by NIK BERG, ONE POINT TWENTY ONE AND REDWOOD LONDON

May 2016

Your readers are your business. Give them what they want and your publication will be a success. This is not rocket science.

But not so many years ago there wasn’t really any kind of science involved in figuring out what your readers liked. You published a story, it was printed, and aside from the few (usually irate) readers who could be bothered to write in to your letters editor, it was very hard to measure the success or failure of an individual piece of content. To shape your publication, you would have to conduct costly focus groups or telephone surveys to ask your readers what they liked and disliked.

Today that information (and much more) is merely a mouse click away thanks to the extensive analytics built in to digital publishing platforms such as the Edition Digital system.

You can get real time, continuous information on exactly what your readers are reading. And just as importantly what they are not.

Today information of what your readers like (and much more) is merely a mouse click away thanks to the extensive analytics built in to digital publishing platforms.

Checking page views, dwell times, depth of reading and shares of your digital content will give you an instant picture of performance lending you the opportunity to not only tailor future content, but actually tweak the live content to engage the audience better.

It is both incredibly valuable to the success of your publication, and somewhat terrifying to a writer and editor. An in-built journalistic cynicism says that readers don’t always know what they want or, perhaps, more accurately, what we think they should want.

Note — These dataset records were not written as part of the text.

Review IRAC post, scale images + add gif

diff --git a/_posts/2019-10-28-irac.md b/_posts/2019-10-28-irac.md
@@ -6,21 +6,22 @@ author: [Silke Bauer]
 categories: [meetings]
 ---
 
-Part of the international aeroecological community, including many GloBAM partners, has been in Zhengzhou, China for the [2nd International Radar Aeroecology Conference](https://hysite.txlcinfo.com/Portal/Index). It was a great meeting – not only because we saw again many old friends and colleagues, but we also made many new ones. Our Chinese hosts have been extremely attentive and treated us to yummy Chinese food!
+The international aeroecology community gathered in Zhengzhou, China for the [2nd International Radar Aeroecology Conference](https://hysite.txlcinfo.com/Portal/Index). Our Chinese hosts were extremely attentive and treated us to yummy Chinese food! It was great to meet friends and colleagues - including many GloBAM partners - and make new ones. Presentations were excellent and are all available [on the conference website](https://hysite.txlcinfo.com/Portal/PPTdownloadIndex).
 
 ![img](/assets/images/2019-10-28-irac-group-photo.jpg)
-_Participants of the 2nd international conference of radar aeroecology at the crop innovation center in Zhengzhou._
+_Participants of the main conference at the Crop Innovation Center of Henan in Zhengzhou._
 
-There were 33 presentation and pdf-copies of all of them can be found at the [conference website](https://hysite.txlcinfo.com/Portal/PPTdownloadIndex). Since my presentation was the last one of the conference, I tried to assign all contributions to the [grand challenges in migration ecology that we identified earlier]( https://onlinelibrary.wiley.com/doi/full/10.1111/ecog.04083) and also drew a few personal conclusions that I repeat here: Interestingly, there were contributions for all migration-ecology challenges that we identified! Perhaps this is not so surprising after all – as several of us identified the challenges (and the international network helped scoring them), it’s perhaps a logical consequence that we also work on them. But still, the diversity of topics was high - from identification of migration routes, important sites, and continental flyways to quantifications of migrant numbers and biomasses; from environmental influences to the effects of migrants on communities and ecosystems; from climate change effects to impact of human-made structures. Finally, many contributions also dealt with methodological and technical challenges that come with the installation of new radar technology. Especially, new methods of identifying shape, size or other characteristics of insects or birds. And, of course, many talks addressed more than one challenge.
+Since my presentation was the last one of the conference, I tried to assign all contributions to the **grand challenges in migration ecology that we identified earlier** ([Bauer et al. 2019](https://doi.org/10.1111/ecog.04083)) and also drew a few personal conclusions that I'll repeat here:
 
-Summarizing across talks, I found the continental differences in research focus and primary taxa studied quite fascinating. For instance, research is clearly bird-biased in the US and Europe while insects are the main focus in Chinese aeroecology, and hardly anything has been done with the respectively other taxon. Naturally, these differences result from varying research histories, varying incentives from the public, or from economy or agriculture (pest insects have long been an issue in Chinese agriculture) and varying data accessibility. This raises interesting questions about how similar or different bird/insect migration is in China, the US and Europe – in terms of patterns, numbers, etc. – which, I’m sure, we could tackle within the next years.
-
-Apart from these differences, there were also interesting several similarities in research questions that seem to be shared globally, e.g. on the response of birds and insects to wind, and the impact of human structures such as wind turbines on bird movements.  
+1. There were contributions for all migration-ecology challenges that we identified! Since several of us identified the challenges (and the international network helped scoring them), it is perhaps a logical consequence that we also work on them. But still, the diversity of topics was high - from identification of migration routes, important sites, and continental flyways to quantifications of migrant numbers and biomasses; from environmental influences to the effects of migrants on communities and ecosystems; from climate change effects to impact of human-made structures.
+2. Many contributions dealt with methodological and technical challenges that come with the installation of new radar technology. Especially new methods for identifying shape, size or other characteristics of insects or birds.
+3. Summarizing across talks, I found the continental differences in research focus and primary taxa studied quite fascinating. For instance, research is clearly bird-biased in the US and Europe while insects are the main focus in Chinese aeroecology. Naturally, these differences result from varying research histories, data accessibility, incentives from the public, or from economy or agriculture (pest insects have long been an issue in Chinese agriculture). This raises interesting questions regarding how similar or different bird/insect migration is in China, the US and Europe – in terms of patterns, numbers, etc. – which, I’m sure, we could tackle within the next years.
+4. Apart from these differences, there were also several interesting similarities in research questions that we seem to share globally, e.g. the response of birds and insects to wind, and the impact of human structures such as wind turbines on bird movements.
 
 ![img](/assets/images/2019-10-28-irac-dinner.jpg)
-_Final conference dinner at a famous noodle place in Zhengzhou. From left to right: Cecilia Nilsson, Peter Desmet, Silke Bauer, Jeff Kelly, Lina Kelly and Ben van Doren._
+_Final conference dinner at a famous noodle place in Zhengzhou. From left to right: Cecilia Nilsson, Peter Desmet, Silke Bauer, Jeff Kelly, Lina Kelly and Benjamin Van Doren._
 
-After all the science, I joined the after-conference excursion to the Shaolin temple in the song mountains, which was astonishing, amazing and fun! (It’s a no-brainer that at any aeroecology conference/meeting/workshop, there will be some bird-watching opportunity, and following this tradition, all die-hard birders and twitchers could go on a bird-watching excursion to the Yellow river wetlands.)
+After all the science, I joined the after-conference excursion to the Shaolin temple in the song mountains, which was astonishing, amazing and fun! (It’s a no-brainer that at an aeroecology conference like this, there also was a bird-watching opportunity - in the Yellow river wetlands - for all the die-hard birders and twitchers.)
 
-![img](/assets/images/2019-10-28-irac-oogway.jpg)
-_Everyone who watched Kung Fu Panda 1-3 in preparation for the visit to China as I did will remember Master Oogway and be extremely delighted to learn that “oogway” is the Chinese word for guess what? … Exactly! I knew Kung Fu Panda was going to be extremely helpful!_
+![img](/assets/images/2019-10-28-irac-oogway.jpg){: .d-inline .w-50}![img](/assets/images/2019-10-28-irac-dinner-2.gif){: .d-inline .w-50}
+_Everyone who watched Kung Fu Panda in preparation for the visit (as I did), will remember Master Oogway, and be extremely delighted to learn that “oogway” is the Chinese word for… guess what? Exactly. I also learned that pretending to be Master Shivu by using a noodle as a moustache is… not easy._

Creatives don’t always want to produce the most populist stories or the most basic designs. We want to challenge ourselves and our readers to work for their reward. And if analytics show these pieces don’t appear to be performing as well as more simple stories then have they failed? Or do they just need better promotion, better signposting?

The most important thing in using analytics to shape your content is to look at the data in context, not just to consider the raw numbers.

In other words, you actually need to analyse the analytics to reach a meaningful conclusion.

The most important thing in using analytics to shape your content is to look at the data in context, not just to consider the raw numbers.

What is your definition of success?

Is a piece that was read by 300 people and shared by 10 of them better than a piece read by 100 people but shared by 30?

Are the stories you expected to be popular delivering the results?

You may find low numbers but high engagement which could be a sign of poor navigation rather than poor content.

If your content is video or audio-based, you’ll be looking at the number of views, but also how long users watched for. If the duration was low, was that necessarily a bad thing? Perhaps they got all the information they needed up front? If that’s not the way the piece was put together then maybe the audience got bored. Look at numbers alongside the content.

One would expect image galleries to be swiped through quite quickly, and text-heavy pieces to take longer, so if that’s not happening look closely to see what’s not working.

With data so readily available - and so much of it - it’s vital not to jump to conclusions.

Yes, you can react quickly and make changes to your publication. Whether you should or not requires a bit of extra thought.